Wednesday 1 May 2019
Monday 29 April 2019
1 “The Australian” published its latest polling results 51/49 to Labor. To gain a better understanding of what the results mean you would be well advised to read the analysis of William Bowe at the Poll Bludger.
His most important words are his very last.
“The bottom line is that extrapolating two-party preferred from primary votes in the current environment unavoidably involves an uncomfortable degree of guess work. For better or worse though, the BludgerTrack poll aggregate will continue to be guided by previous election results in allocating preferences – and, notably, the addition of the Newspoll numbers has had almost no effect on it.”
What William Bowe is saying is that individual polls mean little. It is only when you marry them all together over a period of time that they do.
With just 18 days to go, I refuse to believe Newspoll.
How do I justify that conclusion? Well, I do so by applying bucketfuls of faith in the Australian people.
I believe that a majority of people are sick to death of the putrid governance they have had to endure over the past six years.
I believe that the majority of Australians are fed up with all the arguments about climate change and want something done about it. The extraordinary first day turns out for pre-poll voting would suggest that this is the case.

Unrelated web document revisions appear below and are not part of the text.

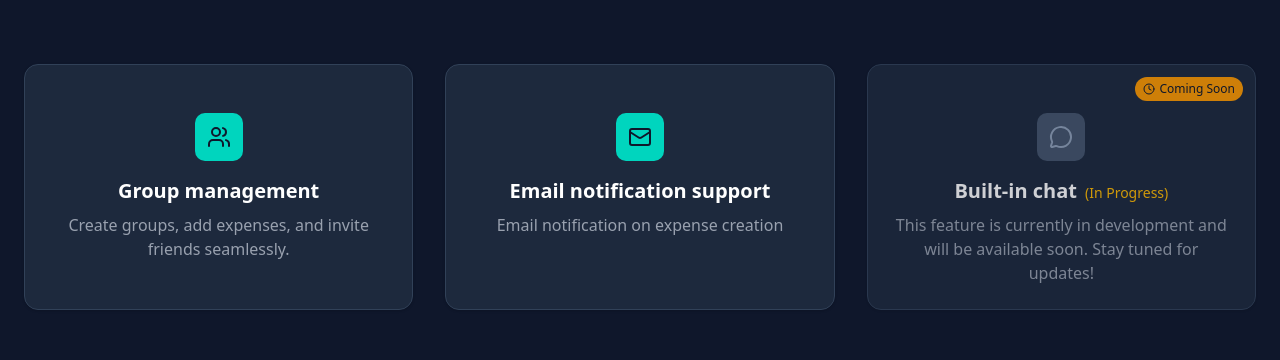
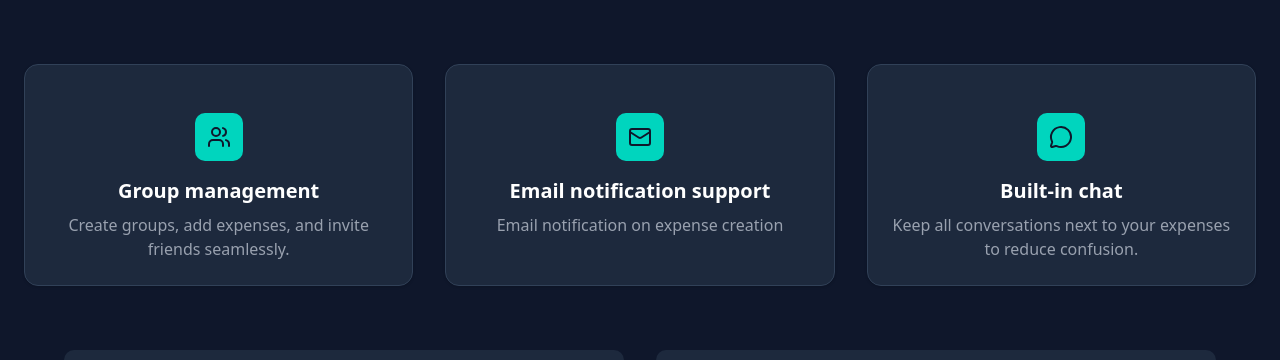
Before and after one commit to karunya10/split-ease-frontend, a Next.js app: page / in a window 1280 px wide. Shown: the part 296-656 px from the top of the page. Built offline with nearby package versions, Linux system fonts and the light colour scheme; no server answers.

Commit message:
fix: update status of Built-in chat feature to available

```diff
--- a/src/app/(home)/components/FeatureGrid.tsx
+++ b/src/app/(home)/components/FeatureGrid.tsx
@@ -19,7 +19,7 @@ const features = [
     title: "Built-in chat",
     description:
       "Keep all conversations next to your expenses to reduce confusion.",
-    status: "coming-soon",
+    status: "available",
   },
 ];
 
```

I believe that Australians will put better health, better schools and better-aged care before their hip pocket. Including help for those with cancer.
I believe the same goes for Childcare and dental services.
“One of the oddities of political polling is trying to understand how 49% of the voting public would willingly return a party that has governed so abysmally.” (John Lord)
Am I to believe that the Australian people don’t give a stuff about how the Coalition interfaces with each other, and that they can change leaders at will.
Am I to believe that 49% of voters couldn’t care less if the Liberal and National parties don’t have an energy or environmental policy.
Am I to believe that these same voters believe the Liberal lie that they are the better money managers? Take a look at the stats in No 2. Three times this morning I heard Simon Birmingham in an interview on News24 say “we will be able to pay back Labors debt.”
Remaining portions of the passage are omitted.